The Reaper - Steven Dunne

Starts of as a tour de force crime story centred around DI Damen Brook newly moved to Derby from the Met. It would appear that Brook is not the only person to have settled in Derby for when a family is murdered the case bears all the hallmarks of The Reaper a killer that Brook previously failed to apprehend in London and is now terrorizing him anew in the beautiful Derbyshire peak district.


The first half of the story is very readable a cat and mouse game with Brook relying for advice from his old colleague, and former boss, retired policeman, now sadly alcoholic, Charlie Rowlands...."His back was no longer straight as a ramrod but curved and compressed. He'd lost weight as well as the last of his hair, and he was painfully thin. His face was bright and robust, however, as the faces of drunks often are. The red tinge around the high cheekbones and nose mimicked a rosy sheen of health. But the eyes had it, as always. That look of sunken pain, which repelled slumber....." There are the usual trade marks for a copper unable to divide his home and work time resulting in marriage breakup with Amy and a fragmented association with his daughter Terri. There is also some wonderful dialogue, exchanges and observations, a richness in the descriptive language that somewhat complements the ongoing and procedural side of the story......."Unattainable pleasures were to be avoided at all cost.
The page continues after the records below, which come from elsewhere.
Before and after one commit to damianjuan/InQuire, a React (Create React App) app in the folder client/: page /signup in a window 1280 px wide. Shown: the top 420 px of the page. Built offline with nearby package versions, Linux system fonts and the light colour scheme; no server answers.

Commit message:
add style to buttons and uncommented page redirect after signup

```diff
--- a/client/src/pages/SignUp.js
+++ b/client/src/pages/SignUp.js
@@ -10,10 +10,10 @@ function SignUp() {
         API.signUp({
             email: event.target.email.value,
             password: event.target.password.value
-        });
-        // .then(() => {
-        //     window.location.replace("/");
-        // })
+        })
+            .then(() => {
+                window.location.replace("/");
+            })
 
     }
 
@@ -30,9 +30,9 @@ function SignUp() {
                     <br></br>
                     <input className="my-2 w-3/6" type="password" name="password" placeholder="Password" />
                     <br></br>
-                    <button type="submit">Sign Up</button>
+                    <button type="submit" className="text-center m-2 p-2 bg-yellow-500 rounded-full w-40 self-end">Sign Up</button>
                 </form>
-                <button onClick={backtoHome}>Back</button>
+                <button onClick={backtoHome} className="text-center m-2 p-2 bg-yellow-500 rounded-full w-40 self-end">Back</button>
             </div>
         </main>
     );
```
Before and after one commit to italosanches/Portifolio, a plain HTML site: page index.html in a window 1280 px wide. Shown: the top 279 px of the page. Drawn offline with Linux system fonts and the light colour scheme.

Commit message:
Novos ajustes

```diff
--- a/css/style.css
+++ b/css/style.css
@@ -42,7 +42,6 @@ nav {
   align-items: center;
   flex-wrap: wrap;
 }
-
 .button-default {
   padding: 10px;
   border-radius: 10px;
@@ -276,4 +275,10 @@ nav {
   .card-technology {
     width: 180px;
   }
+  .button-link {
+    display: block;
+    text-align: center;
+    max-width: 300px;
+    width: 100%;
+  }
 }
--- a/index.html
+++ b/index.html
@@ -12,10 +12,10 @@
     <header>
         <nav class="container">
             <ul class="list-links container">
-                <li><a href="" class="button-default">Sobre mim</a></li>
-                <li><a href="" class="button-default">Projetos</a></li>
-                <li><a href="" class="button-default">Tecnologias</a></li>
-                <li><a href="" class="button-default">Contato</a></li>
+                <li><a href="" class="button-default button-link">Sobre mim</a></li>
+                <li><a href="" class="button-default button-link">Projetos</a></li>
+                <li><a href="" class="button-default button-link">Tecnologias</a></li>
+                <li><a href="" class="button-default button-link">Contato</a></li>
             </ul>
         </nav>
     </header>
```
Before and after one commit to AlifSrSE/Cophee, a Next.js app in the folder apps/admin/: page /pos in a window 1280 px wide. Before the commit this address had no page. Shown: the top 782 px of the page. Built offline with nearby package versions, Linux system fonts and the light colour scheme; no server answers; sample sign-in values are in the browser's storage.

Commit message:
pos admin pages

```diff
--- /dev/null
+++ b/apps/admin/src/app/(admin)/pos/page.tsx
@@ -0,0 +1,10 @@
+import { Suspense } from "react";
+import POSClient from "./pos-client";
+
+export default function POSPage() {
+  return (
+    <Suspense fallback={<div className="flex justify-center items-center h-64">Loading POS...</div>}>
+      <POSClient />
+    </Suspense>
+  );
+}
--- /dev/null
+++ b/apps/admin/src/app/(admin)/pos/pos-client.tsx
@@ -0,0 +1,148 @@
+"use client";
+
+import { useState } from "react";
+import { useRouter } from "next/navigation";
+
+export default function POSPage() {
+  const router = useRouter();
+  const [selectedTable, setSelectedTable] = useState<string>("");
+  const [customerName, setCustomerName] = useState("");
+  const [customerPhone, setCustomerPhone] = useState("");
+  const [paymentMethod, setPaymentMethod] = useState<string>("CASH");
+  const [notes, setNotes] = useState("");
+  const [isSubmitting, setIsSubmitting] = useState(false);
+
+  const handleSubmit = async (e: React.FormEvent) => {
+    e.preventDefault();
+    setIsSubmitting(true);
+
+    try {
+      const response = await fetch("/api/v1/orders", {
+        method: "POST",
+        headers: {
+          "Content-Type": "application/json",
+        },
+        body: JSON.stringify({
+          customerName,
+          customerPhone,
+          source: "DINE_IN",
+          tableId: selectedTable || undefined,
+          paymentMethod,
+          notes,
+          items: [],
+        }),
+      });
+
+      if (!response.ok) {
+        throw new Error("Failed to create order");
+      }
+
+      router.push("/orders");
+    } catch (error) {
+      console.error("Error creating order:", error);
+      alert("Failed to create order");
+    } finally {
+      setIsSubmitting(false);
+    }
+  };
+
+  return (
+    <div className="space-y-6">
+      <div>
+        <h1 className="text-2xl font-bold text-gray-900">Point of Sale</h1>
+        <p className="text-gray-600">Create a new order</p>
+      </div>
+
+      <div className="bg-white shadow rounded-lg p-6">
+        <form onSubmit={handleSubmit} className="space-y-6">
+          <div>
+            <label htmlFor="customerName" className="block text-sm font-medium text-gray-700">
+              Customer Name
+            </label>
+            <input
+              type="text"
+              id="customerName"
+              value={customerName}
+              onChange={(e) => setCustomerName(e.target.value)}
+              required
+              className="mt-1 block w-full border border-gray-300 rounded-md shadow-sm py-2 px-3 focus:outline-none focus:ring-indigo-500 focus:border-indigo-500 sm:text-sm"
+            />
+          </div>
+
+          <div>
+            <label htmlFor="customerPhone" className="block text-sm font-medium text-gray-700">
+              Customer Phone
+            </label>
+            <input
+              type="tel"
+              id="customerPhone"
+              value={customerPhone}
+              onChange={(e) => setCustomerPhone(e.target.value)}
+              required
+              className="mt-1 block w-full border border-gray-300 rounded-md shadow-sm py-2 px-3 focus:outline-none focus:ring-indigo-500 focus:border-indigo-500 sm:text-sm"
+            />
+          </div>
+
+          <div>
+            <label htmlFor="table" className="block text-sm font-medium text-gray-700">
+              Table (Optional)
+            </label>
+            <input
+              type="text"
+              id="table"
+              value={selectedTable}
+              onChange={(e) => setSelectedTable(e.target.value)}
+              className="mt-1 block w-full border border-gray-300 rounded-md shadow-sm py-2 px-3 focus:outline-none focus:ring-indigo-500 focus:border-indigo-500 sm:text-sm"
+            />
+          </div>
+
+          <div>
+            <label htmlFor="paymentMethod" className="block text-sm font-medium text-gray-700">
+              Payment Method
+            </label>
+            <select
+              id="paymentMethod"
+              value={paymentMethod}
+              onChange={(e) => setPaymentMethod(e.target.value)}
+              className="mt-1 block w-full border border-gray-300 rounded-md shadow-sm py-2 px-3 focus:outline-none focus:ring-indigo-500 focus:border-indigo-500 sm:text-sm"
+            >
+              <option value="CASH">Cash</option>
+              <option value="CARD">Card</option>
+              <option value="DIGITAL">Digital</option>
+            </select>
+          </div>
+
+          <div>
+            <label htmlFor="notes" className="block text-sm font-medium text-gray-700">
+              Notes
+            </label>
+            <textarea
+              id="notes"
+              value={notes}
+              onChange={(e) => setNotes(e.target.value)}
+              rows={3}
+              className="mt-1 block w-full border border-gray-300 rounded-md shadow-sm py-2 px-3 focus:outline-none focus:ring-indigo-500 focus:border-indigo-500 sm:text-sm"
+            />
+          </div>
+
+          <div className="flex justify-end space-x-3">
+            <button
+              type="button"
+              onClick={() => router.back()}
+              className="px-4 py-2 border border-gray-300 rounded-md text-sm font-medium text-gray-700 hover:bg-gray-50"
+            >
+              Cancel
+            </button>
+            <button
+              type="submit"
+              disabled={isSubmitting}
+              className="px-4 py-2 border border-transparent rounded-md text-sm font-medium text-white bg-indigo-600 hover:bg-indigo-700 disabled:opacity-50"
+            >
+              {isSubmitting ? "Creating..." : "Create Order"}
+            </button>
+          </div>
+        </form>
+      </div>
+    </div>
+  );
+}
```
The emotional epidermis of this male was pocked with enough wounds.".........."She was what the politer elements in the division referred to as a handsome woman. To the less polite elements, this meant that while her looks wouldn't make you vomit neither were they likely to induce an erection."...."The sewer he'd been trying to flee for nearly twenty years had taken root inside him."......."An old man in a hovel, clinging to the illusion of life and companionship, only a cat to care whether he lived or died. Mac was The Ghost of Christmas Future. Book had dropped in on his own barren existence, twenty years on."........"Death with dignity sat in their corner, waiting listening and appreciating."......


But the use and flow of language, no matter how good and entertaining, cannot conceal for me the cracks that appear in this long protracted and frankly boring crime procedural. I do not agree with reviews that declare The Reaper was "dreadful" and "extremely poor" but in the final analysis it had little to offer that was new in this crowded genre. Too much dialogue in the second part of the book made me feel that a good editing would greatly have added to the reading experience. I do however close this review with a certain amount of jealousy as a burned out DI still retains the ability to attract the attention of the voluptuous WPC Wendy Jones or perhaps it was the action of a dirty old man taking advantage of a junior and much younger police officer in his place of work, for in Brooks own words......"Wendy Jones was still an innocent abroad, a provincial girl with an endearing ignorance of the world as a dung heap."....